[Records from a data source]
::::::::::
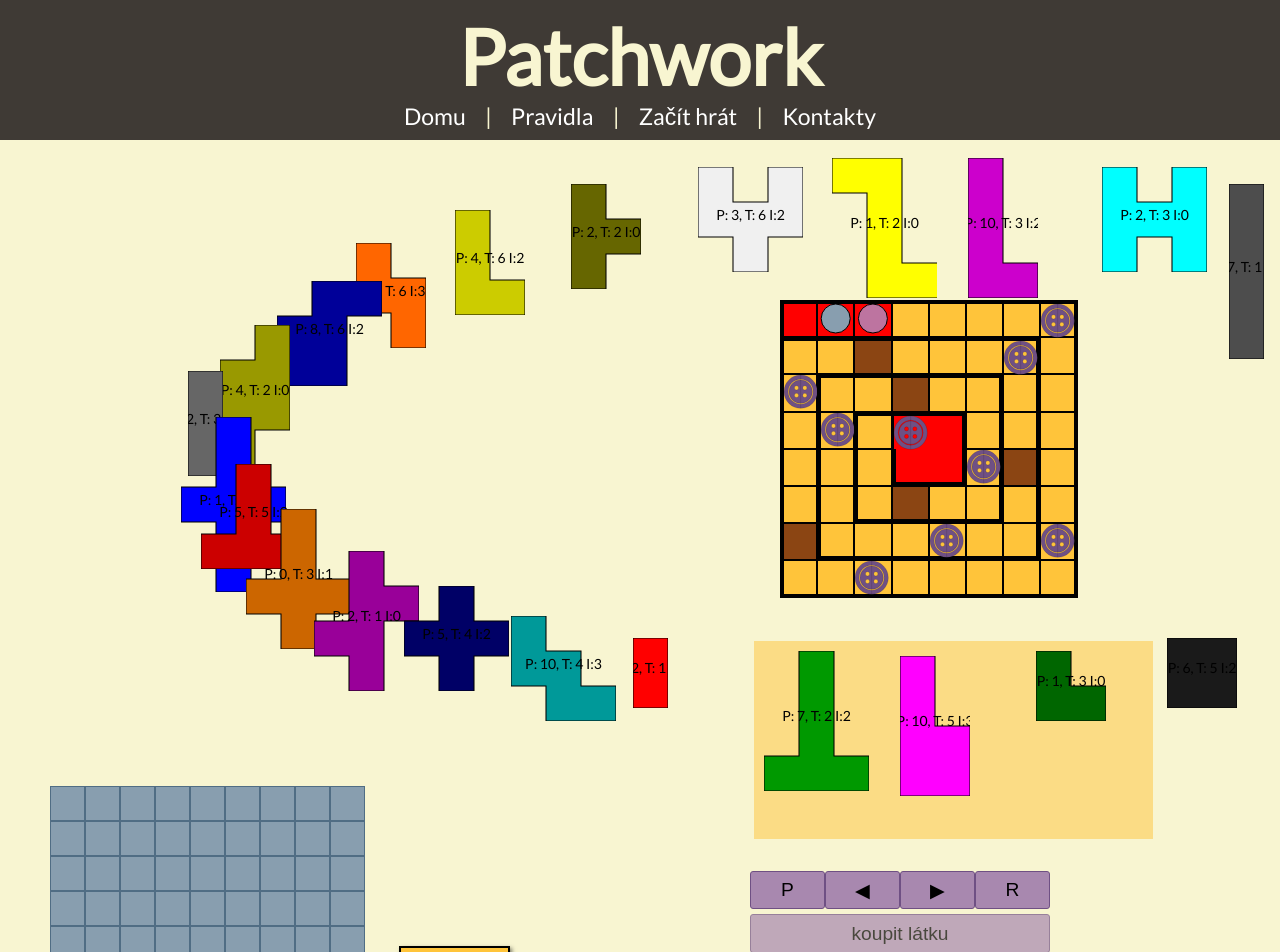
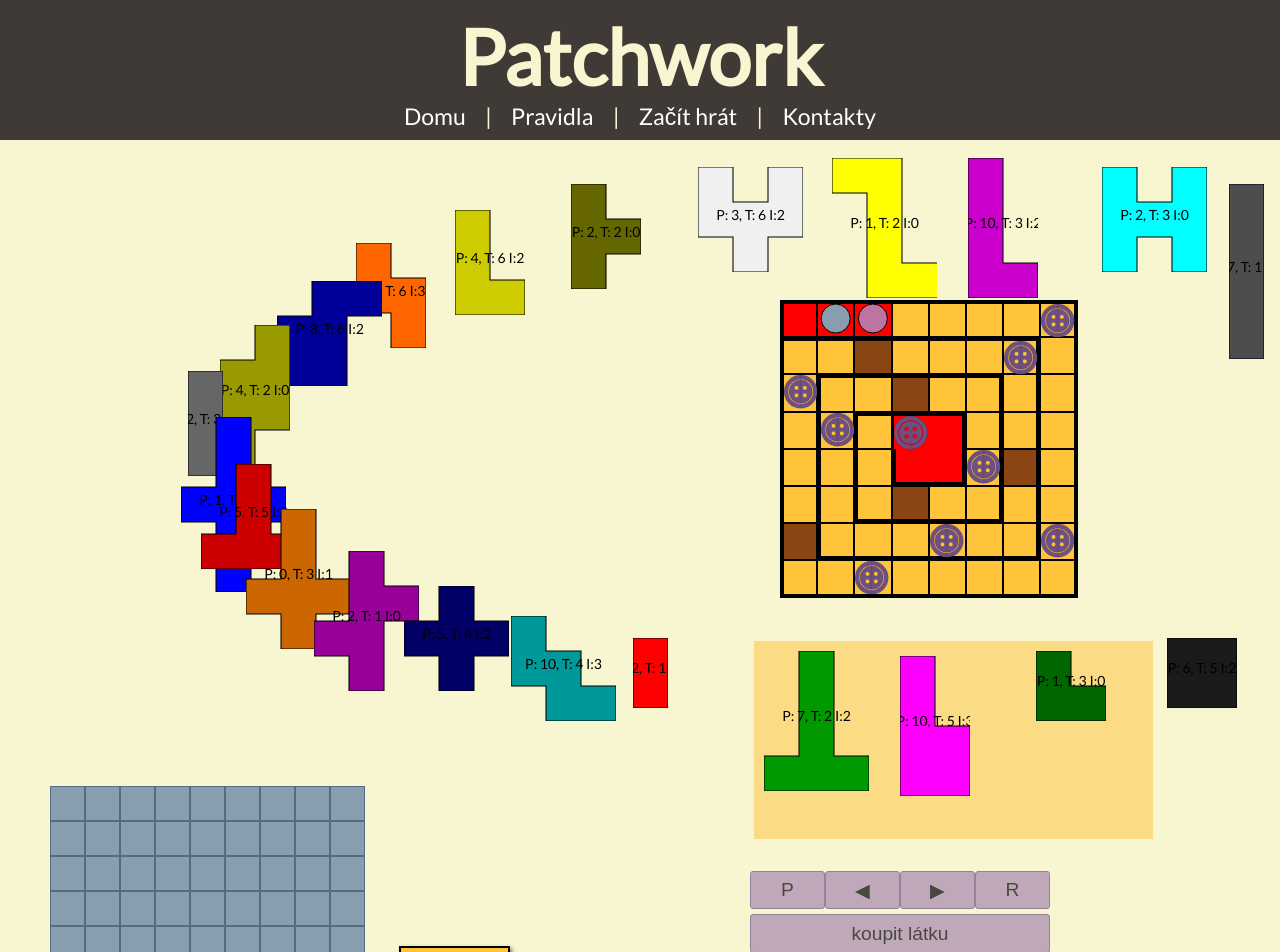
Before and after one commit to LucieDuskova/Patchwork, a React (Vite) app: page /hra in a window 1280 px wide. Shown: the top 952 px of the page. Built offline with nearby package versions, Linux system fonts and the light colour scheme.

Commit message:
Neaktivní tlačítka, když na tu látku nemám peníze

```diff
--- a/src/components/GameMenu/index.jsx
+++ b/src/components/GameMenu/index.jsx
@@ -13,12 +13,18 @@ export const GameMenu = ({ state, dispatch }) => {
         <div className="gameMenu__button-rotation">
           <button
             className="gameMenu__button"
+            disabled={
+              (priceDescriptionPatch?.price) <= currentPlayer.buttons ? false : true
+            }
             onClick={() => dispatch({ type: 'ROTATION_FLIP' })}
           >
             P
           </button>
           <button
             className="gameMenu__button"
+            disabled={
+              (priceDescriptionPatch?.price) <= currentPlayer.buttons ? false : true
+            }
             onClick={() => dispatch({ type: 'ROTATION_MINUS_90' })}
           >
             {' '}
@@ -26,12 +32,18 @@ export const GameMenu = ({ state, dispatch }) => {
           </button>
           <button
             className="gameMenu__button"
+            disabled={
+              (priceDescriptionPatch?.price) <= currentPlayer.buttons ? false : true
+            }
             onClick={() => dispatch({ type: 'ROTATION_PLUS_90' })}
           >
             &#9654;
           </button>
           <button
             className="gameMenu__button"
+            disabled={
+              (priceDescriptionPatch?.price) <= currentPlayer.buttons ? false : true
+            }
             onClick={() => dispatch({ type: 'ROTATION_RESET' })}
           >
             R
```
::::::::::
Your assignment → Your answer must be one number: how many lines of the data contain "components".

Output → 2